Black Bear Autumn Colors
Credit: mlorenzphotography/Getty Images

Jeff and Christy Mabe were visiting Gatlinburg recently when they came across a black bear snacking on a pumpkin on the side of the road. As a small crowd gathered, the couple took a video (below) of the animal doing its best to break through the hard skin of the giant gourd.

Eventually, the pumpkin rolls away from the bear into the street where it sits blocking traffic. Unconcerned with the motorists, the bear gives up on the pumpkin and walks away in search of a less complicated meal.

Bear sightings are common in the Tennessee city that serves as a gateway to Great Smoky Mountains National Park. According to Gatlinburg.com, approximately 1,500 bears live in the park—that's roughly two bears per square mile.

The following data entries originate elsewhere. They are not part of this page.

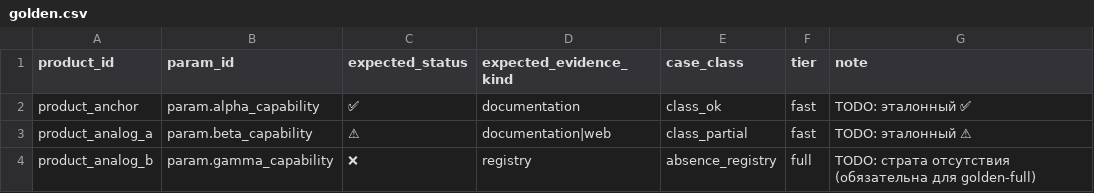
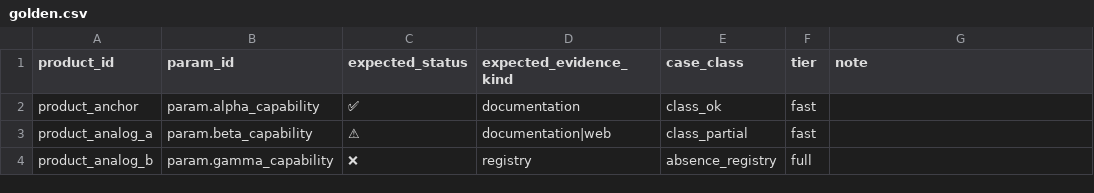
Before and after one commit to drbye78/cohound, a CSV file: packages/_template/golden.csv, drawn as a sheet; the diff names each change by its address in the sheet, - before the commit and + after, or states it on an @@ line.

```diff
--- a/packages/_template/golden.csv
+++ b/packages/_template/golden.csv
-G2 (note): TODO: эталонный ✅
+G2 (note): (empty)
-G3 (note): TODO: эталонный ⚠
+G3 (note): (empty)
-G4 (note): TODO: страта отсутствия (обязательна для golden-full)
+G4 (note): (empty)
```
Also changed, not shown: packages/_template/catalog.csv, 50 other files.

Bears are especially active during the fall as they bulk up for hibernation. Hyperphagia—their annual power-eating marathon—often leads them to search for food outside of their normal ranges. During this phase, bears must consume 10 times as many calories as they need during the spring and summer, which means finding 20,000 calories a day or more.

Remember that all bears are wild animals and can be unpredictable and potentially dangerous. If you do encounter a black bear, slowly back away while making loud noises.

Tennessee Wildlife Resources Agency suggests keeping at least 50 yards—half a football field—between you and the bear. If your presence causes the bear to change its behavior in any way, you are too close.

For more information, visit BearWise.org.